The building known as the Reichstag was built between 1884 and 1894. Begun by Wilhelm I, it was built to house an expanding government. It cost a staggering 24 million marks (largely drawn from French war reparations) and had chambers for the Reichstag (lower house) and the Bundesrat (upper house). The now iconic words, "Dem Deutschen Volke ("To the German people"), were put above the main entrance signifying the rise of a democratic society.
The building featured modern amenities like telephones and indoor toilets with running water, but the most noticeable difference from the outside was that there was a glass and gold dome rather than its current translucent snow globe of glass.
What changed the appearance of the building and the course of the nation is the 1933 fire. For causes still officially unknown, a fire erupted in the Reichstag, allowing Hitler to use the incident to seize total control of the government in a moment of political hysteria. He blamed the fire on the communists, but there is speculation that his own supporters started the fire. This was one of the moments that directly led to World War II.
Throughout the war, the Reichstag stood in shambles, enduring heavy bombing along with the rest of the city. It was also served as a symbol for the end of the war when a Soviet soldier raised a USSR flag over the ruined Reichstag on May 2, 1945.
After the war, the parliament of the German Democratic Republic was moved to Palast der Republik in East Berlin with the parliament of the Federal Republic of Germany moving to the Bundeshaus in Bonn.
In the 1960s, attempts at saving the building were made, but a full renovation wasn't complete until reunification on October 3rd, 1990. Architect Norman Foster took on the project and in 1999 the Reichstag became the meeting place of the German parliament again. Its new modern glass dome was a realization of the theory of glasnost (new, open policy in the Soviet Union where people could freely express their opinions.)

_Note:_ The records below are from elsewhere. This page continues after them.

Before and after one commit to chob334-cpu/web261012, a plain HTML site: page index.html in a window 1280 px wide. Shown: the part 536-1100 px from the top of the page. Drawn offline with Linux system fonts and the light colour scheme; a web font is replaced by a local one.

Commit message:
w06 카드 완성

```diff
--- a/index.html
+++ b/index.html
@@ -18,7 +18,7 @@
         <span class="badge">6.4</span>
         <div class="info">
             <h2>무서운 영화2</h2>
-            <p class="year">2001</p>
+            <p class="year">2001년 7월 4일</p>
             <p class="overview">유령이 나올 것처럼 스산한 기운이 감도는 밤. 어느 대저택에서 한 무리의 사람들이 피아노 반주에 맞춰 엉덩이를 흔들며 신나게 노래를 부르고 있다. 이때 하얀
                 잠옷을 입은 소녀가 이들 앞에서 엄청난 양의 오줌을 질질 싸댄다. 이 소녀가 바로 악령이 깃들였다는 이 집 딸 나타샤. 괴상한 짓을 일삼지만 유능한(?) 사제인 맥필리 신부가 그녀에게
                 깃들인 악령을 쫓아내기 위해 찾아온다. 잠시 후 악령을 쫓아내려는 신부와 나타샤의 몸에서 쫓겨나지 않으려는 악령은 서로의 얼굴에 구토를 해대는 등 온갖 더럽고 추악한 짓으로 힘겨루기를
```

Today, visitors can explore the dome and upper terrace,as well as tour the Bundestag chamber (with reservations and a guide). While you make your way through the site, an excellent audioguide provides context and you can enjoy one of the best views of the Berlin skyline.
How to Visit Berlin's Reichstag
Visiting the Reichstag is free and easy to arrange, but it does require advance online registration. Requests can be made in English and should only be submitted with a complete list of participants including surname, first name and date of birth.
If you do not register beforehand, it may be possible to check with security below and sign-up for a later time if you provide ID. However, note that this is not always possible.
Even with registration, there is often a line to get into the Reichstag. But don't worry, it moves fast and it is worth the wait. Be prepared to show your ID (preferably a passport) and go through a metal detector. For disabled visitors, families with small children, and visitors who have reservations for the Reichstag restaurant, guides will escort you to a special elevator entrance.
There are additional services like guided tours, exhibitions, lectures, and you can even sit in on a plenary session. You can watch the government debates live from the public gallery for about an hour (note that this is in German).
Opening Hours at the Reichstag
- Daily: 8:00 til 24:00 hrs (last admission: 21.45 hrs)
- Admission every quarter of an hour
- Admission: Free
What to do at Berlin's Reichstag
While 90-minute guided tours take place at every day at specific times (9:00, 10:30, 12:00, 1:30 pm, 3:30 pm, 5:00 pm,6:30 pm, 8:00 pm), anyone can take advantage of the comprehensive audioguide.
As soon as you exit the elevator atop the building you can pick up your set in a variety of languages. It provides insightful commentary on the city, its buildings, and history over the course of a 20 minute, 230-metre-long ascent up the dome. Special audioguides are also available for children and for people with disabilities.
The Berlin Reichstag is the only parliamentary building in the world that features a public restaurant. Restaurant Käfer at Bundestag and its roof garden are located on the top of the Reichstag, offering breakfast, lunch and dinner at reasonable prices – breathtaking views included.
Hours: 9:00 to 4:30; 6:30 pm to midnight.
Where to Stay near Berlin's Reichstag
However, it is not necessary to stay in Mitte (centeral neighborhood) to experience the highlights of Berlin. With the city's fantastic transport system, it is better to stay where the people actually live and visit these tourist hot spots during the day for better prices and a more authentic experience.
How to Get to the Reichstag
- Address: Platz der Republik 1, 10557 Berlin
- U & S-Bahn: U55 Brandenburger Tor or Friedrichstraße
- Bus Station: Unter den Linden (take Bus 100)
- Driving: While roads curve around the building, it is quite busy and there is minimal parking available. There are a few private parking garage options.
What to Do Around Berlin's Reichstag
This area is full of the top tourist sites and a visit tothe reichstag can easily be included in your itinerary.